Provided information:

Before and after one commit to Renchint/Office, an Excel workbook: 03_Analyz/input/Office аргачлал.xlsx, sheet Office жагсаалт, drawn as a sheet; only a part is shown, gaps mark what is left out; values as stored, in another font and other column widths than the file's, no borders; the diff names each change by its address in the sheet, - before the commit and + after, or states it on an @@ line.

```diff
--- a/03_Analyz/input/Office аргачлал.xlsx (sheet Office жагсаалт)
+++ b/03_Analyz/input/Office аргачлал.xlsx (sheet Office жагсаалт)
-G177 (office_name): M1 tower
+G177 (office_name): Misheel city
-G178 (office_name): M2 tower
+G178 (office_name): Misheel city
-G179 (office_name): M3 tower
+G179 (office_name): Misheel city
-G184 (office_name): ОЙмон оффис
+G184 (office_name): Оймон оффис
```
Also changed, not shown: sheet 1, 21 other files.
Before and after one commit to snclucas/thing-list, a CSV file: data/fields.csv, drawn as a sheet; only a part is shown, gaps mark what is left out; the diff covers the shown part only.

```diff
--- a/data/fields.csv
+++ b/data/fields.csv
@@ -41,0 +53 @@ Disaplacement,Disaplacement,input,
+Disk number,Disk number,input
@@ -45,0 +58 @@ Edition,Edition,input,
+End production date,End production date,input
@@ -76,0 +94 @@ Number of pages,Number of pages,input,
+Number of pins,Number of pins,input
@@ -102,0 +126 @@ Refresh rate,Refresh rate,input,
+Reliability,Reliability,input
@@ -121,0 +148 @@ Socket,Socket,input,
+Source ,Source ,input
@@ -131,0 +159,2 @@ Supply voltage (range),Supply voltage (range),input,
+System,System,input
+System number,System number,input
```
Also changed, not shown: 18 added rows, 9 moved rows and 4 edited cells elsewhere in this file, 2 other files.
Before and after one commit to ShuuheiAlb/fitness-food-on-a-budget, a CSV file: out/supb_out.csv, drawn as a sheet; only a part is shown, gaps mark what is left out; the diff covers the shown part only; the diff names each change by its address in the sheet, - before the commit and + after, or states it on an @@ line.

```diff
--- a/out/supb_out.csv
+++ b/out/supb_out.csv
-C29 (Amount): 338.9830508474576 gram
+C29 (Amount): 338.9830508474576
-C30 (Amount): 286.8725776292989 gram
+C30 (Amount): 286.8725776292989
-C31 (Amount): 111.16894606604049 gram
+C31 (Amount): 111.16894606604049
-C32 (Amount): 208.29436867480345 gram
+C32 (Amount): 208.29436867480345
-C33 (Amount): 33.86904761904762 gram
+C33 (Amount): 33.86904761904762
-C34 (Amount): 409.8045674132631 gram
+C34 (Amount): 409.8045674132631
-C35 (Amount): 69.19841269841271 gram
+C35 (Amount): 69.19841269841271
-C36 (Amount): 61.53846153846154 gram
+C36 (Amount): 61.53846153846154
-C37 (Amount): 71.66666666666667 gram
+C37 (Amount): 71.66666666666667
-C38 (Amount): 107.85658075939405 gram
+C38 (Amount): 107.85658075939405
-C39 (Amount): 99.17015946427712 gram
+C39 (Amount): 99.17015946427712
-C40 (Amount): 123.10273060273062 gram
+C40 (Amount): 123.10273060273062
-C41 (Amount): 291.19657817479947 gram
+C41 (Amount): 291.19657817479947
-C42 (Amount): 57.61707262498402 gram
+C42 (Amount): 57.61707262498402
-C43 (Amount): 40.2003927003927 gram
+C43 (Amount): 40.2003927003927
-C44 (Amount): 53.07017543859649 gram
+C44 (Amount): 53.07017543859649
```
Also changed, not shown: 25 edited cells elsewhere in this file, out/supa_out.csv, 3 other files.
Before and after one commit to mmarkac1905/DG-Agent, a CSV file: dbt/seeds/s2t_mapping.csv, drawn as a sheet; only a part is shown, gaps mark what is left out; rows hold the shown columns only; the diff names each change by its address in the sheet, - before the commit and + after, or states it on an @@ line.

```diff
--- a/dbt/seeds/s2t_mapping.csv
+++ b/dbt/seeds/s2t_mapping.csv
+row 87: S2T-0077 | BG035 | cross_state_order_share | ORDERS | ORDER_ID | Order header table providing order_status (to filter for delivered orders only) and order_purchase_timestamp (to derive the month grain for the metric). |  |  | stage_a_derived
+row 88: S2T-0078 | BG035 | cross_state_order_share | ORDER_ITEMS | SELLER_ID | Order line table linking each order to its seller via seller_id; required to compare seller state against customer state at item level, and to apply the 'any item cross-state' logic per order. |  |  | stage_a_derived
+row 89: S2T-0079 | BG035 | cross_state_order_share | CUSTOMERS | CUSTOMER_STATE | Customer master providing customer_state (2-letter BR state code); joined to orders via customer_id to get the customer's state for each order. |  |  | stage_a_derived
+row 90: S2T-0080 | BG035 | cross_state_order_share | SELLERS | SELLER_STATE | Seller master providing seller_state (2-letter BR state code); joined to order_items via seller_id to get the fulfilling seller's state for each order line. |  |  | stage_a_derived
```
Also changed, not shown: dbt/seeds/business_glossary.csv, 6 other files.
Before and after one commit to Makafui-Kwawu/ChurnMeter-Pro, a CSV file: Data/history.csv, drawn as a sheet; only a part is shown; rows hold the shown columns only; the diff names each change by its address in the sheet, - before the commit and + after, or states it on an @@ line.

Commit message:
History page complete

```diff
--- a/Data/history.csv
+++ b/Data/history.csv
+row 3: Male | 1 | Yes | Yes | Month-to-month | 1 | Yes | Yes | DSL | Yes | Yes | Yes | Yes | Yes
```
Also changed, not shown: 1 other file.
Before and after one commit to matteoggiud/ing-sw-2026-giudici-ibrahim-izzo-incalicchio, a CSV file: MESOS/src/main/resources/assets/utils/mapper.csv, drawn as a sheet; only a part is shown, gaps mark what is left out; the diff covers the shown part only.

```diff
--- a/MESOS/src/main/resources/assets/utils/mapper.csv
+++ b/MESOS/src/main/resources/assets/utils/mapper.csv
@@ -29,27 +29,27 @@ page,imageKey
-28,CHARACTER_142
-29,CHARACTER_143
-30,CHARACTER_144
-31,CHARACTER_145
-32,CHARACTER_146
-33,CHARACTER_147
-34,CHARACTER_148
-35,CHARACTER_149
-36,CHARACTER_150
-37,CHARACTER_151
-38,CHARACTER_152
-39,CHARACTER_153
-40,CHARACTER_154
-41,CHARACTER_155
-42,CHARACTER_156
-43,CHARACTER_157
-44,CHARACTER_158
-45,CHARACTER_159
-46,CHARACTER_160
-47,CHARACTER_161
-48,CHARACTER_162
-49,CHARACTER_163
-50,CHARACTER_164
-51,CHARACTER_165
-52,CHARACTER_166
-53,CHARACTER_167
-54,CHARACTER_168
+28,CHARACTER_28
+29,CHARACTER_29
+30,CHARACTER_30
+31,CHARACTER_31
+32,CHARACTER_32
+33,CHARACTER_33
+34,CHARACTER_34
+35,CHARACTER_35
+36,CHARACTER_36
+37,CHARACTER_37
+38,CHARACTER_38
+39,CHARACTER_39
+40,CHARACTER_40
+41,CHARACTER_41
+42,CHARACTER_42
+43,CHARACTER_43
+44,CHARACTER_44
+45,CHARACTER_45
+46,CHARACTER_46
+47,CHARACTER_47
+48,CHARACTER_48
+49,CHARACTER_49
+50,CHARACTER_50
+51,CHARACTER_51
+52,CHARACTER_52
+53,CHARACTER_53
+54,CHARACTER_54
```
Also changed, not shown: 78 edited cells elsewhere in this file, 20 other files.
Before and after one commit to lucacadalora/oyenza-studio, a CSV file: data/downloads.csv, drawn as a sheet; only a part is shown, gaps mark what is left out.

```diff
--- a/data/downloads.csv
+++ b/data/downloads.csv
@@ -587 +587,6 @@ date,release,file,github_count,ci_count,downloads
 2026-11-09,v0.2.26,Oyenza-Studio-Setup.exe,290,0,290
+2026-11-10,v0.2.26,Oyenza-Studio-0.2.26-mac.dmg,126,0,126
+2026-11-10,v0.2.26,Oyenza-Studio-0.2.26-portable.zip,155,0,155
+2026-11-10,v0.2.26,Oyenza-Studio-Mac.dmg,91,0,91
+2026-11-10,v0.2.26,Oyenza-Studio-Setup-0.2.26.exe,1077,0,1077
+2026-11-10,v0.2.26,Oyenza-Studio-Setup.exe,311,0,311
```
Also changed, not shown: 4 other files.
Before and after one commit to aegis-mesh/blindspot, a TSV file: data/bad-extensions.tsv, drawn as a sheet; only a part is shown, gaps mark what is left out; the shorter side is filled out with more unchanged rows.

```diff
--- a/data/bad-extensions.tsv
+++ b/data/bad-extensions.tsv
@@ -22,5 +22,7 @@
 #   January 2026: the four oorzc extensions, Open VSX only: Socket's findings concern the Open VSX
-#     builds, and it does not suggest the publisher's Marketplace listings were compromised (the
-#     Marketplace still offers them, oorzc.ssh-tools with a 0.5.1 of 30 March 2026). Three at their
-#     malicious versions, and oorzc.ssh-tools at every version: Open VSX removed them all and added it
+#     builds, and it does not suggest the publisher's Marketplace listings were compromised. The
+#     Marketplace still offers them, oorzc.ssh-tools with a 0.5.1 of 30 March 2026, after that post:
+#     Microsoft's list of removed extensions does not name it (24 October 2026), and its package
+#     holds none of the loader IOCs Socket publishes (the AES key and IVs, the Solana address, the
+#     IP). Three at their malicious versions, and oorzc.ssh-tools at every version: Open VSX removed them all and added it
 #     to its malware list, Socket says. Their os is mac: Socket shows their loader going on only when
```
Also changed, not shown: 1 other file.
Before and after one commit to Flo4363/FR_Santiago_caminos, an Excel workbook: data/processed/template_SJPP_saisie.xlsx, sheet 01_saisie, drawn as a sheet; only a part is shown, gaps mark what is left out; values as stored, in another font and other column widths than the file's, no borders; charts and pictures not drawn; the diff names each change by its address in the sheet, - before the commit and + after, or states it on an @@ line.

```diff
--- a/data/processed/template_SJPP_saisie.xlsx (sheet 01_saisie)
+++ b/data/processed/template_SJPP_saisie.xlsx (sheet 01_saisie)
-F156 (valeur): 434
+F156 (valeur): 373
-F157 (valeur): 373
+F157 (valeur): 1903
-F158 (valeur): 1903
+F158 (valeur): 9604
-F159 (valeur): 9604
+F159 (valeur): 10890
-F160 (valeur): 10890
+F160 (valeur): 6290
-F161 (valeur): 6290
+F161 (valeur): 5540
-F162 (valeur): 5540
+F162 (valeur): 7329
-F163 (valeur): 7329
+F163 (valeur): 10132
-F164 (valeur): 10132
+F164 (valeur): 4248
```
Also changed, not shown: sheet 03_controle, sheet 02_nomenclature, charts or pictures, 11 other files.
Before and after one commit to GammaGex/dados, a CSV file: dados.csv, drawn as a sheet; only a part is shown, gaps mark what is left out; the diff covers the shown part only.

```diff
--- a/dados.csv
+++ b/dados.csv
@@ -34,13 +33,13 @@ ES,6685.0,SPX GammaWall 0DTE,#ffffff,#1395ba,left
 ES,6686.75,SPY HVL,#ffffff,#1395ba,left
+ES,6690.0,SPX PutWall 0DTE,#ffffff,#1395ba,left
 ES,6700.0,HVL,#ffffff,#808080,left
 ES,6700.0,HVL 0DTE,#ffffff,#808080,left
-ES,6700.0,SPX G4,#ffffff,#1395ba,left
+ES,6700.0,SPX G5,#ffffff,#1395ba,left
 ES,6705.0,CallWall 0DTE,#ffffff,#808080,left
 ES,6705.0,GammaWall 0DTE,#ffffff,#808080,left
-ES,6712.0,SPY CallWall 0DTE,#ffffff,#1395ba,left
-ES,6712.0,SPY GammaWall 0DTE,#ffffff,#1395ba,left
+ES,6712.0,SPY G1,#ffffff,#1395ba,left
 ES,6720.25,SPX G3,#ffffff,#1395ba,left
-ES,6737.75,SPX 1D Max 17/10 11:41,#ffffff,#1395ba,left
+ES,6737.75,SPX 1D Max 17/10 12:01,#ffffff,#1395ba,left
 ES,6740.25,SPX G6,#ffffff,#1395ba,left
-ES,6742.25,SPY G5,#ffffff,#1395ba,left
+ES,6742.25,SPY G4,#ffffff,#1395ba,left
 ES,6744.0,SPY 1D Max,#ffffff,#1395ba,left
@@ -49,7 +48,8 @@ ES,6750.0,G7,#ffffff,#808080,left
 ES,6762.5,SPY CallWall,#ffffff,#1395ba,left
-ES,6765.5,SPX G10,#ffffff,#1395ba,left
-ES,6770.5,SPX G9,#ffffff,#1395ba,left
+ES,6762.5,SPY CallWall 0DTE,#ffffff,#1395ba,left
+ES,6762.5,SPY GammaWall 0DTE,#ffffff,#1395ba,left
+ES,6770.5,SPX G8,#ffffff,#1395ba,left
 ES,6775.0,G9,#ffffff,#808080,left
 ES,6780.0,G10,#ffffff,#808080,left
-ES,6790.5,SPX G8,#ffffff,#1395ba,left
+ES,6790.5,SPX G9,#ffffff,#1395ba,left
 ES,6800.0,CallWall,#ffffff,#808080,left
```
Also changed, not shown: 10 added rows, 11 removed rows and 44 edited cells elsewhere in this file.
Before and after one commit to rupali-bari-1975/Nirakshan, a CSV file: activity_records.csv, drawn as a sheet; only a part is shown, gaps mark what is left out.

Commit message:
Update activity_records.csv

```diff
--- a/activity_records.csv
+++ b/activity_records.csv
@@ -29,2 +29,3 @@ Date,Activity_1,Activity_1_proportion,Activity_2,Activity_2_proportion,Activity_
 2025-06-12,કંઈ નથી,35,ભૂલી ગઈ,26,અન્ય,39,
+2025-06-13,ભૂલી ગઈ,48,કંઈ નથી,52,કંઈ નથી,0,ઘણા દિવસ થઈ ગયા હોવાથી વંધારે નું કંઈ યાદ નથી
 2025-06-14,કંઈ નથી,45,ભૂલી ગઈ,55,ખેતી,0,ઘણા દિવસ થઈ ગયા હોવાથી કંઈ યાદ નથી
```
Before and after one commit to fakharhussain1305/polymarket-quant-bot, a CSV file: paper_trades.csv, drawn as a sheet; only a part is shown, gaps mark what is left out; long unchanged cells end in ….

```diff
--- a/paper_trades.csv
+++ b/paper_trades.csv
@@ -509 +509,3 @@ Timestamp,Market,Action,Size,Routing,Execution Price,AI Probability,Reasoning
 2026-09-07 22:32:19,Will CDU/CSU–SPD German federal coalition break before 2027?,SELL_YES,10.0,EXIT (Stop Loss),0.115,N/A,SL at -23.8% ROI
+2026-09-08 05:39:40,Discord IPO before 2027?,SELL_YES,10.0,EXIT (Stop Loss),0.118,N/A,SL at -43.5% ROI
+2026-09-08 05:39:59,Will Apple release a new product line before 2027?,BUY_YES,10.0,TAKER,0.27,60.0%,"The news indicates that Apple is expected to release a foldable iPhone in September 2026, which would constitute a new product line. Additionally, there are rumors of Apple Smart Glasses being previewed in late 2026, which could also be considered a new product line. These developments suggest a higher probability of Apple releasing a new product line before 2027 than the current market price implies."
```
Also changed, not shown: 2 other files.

Work to be completed: How many lines in the records above contain the word "cells"? Answer with the number alone.

Result of the exercise: 5